§ **What the task requires**
Images in the entries are to be skipped, and everything else is to be written out exactly.

§ **Records to use**
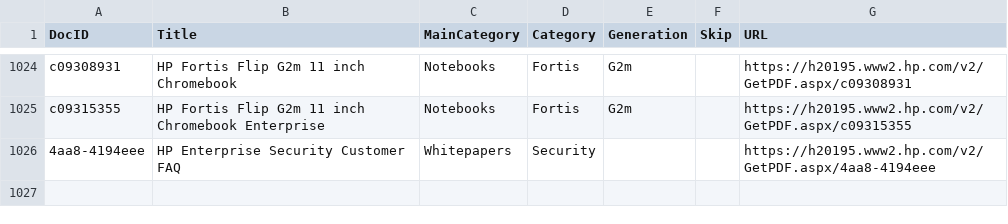
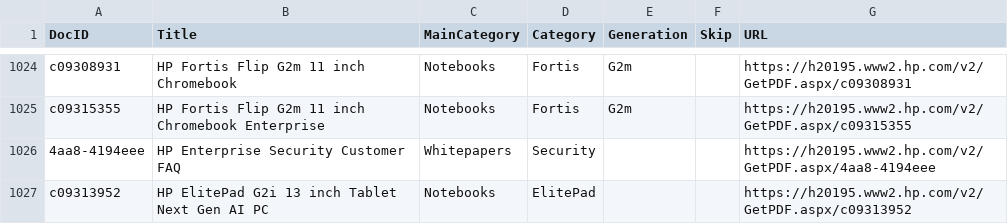
Before and after one commit to daunoua/quickspecsdb, a CSV file: QuickspecsDB.csv, drawn as a sheet; only a part is shown, gaps mark what is left out.

Commit message:
Update QuickspecsDB files (2026-09-16 20:05)

```diff
--- a/QuickspecsDB.csv
+++ b/QuickspecsDB.csv
@@ -1026 +1026,2 @@ c09315355,HP Fortis Flip G2m 11 inch Chromebook Enterprise,Notebooks,Fortis,G2m,
 4aa8-4194eee,HP Enterprise Security Customer FAQ,Whitepapers,Security,,,https://h20195.www2.hp.com/v2/GetPDF.aspx/4aa8-4194eee
+c09313952,HP ElitePad G2i 13 inch Tablet Next Gen AI PC,Notebooks,ElitePad,,,https://h20195.www2.hp.com/v2/GetPDF.aspx/c09313952
```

§ **Written answer**
Before and after one commit to daunoua/quickspecsdb, a CSV file: QuickspecsDB.csv, drawn as a sheet; only a part is shown, gaps mark what is left out.

Commit message:
Update QuickspecsDB files (2026-09-16 20:05)

```diff
--- a/QuickspecsDB.csv
+++ b/QuickspecsDB.csv
@@ -1026 +1026,2 @@ c09315355,HP Fortis Flip G2m 11 inch Chromebook Enterprise,Notebooks,Fortis,G2m,
 4aa8-4194eee,HP Enterprise Security Customer FAQ,Whitepapers,Security,,,https://h20195.www2.hp.com/v2/GetPDF.aspx/4aa8-4194eee
+c09313952,HP ElitePad G2i 13 inch Tablet Next Gen AI PC,Notebooks,ElitePad,,,https://h20195.www2.hp.com/v2/GetPDF.aspx/c09313952
```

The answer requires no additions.